## INSTRUCTIONS FOR THE TASK
One number is the full answer: how many lines in the records contain the word "Contact"?

## RECORDS FOR THIS EXERCISE
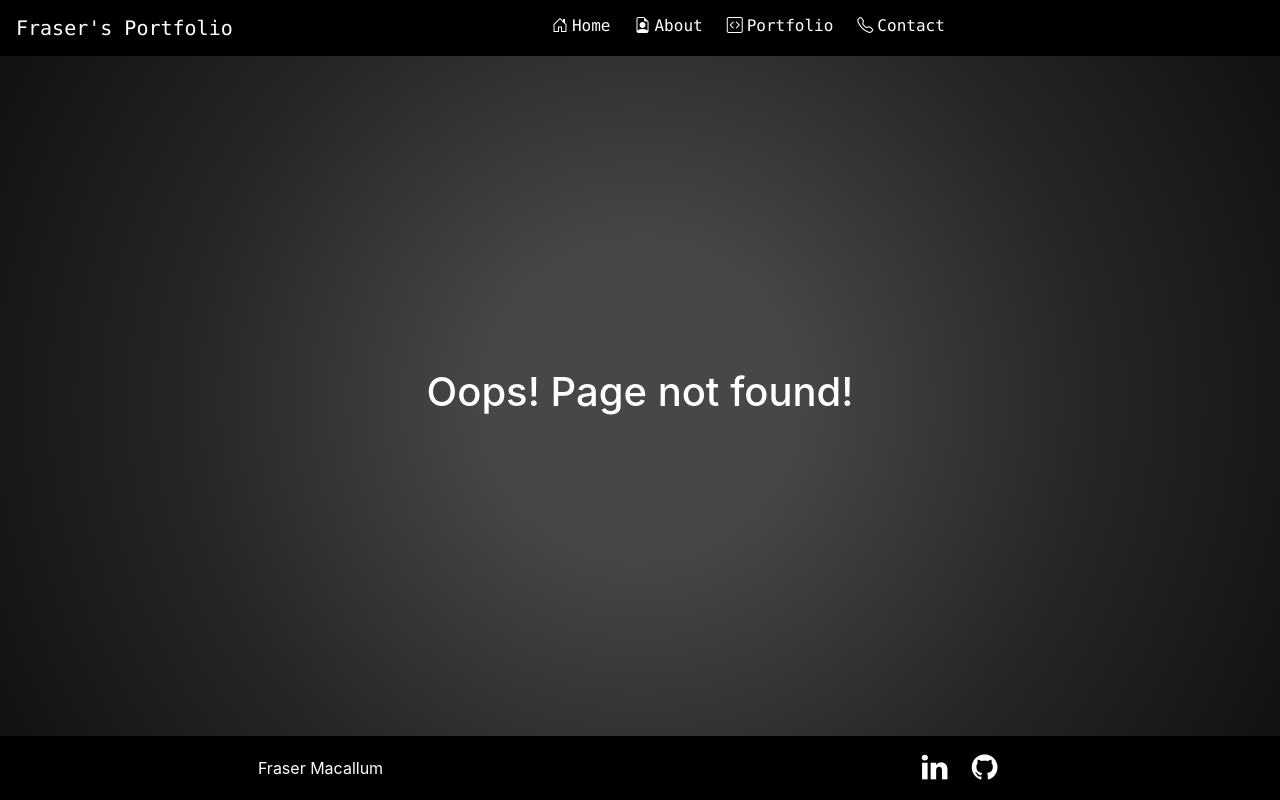
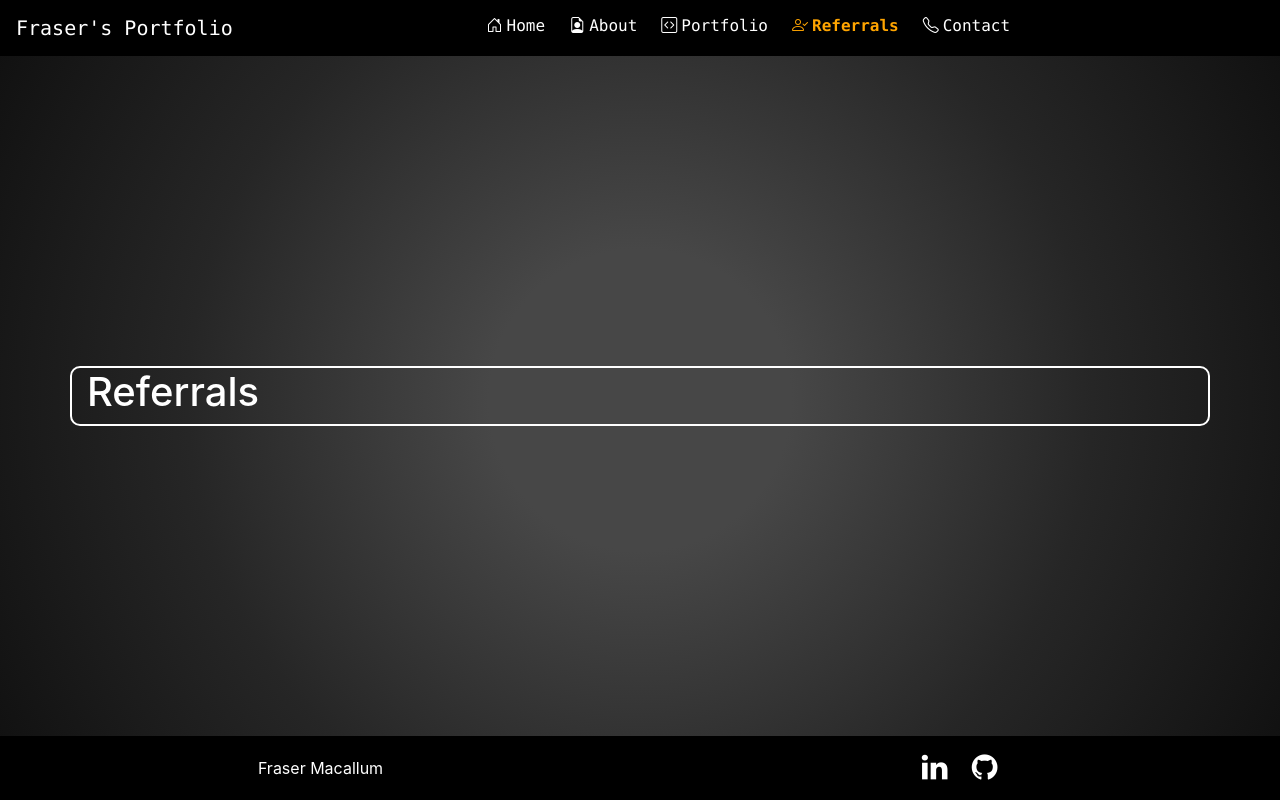
Before and after one commit to frayfray248/portfolio-react, a React (Create React App) app: page /referrals in a window 1280 px wide. Before the commit this address had no page. Built offline with nearby package versions, Linux system fonts and the light colour scheme.

Commit message:
referrals base page

```diff
--- a/src/App.js
+++ b/src/App.js
@@ -12,6 +12,7 @@ import Landing from './styledComponents/StyledLanding';
 import About from './components/About';
 import Portfolio from './components/Portfolio';
 import Contact from './components/Contact';
+import Referrals from './components/Referrals';
 
 const App = () => {
   return (
@@ -27,6 +28,7 @@ const App = () => {
           <Route path="/about"> <About /></Route>
           <Route path="/portfolio"> <Portfolio /></Route>
           <Route path="/contact"> <Contact /></Route>
+          <Route path="/referrals"> <Referrals /></Route>
           <Route><h1 class='text-center' style={{color: 'white'}}>Oops! Page not found!</h1></Route>
         </Switch>
 
--- a/src/components/PortfolioNavbar.js
+++ b/src/components/PortfolioNavbar.js
@@ -24,6 +24,7 @@ const PortfolioNavbar = ({className}) => {
                     <NavLink exact activeClassName="active" to="/"><i class="bi bi-house-door p-1"></i>Home</NavLink>
                     <NavLink exact activeClassName="active" to="/about"><i class="bi bi-file-earmark-person p-1"></i>About</NavLink>
                     <NavLink exact activeClassName="active" to="/portfolio"><i class="bi bi-code-square p-1"></i>Portfolio</NavLink>
+                    <NavLink exact activeClassName="active" to="/referrals"><i class="bi bi-person-check p-1"></i>Referrals</NavLink>
                     <NavLink exact activeClassName="active" to="/contact"><i class="bi bi-telephone p-1"></i>Contact</NavLink>
                 </Nav>
             </Navbar.Collapse>
--- /dev/null
+++ b/src/components/Referrals.js
@@ -0,0 +1,10 @@
+import Container from '../styledComponents/StyledContainer';
+
+const Referrals = () => (
+    <Container>
+        <h1>Referrals</h1>
+    </Container>
+
+)
+
+export default Referrals;
```
Also changed, not shown: 1 other file (tests, documents, lock files or other folders).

## OUTPUT OF THE EXERCISE
3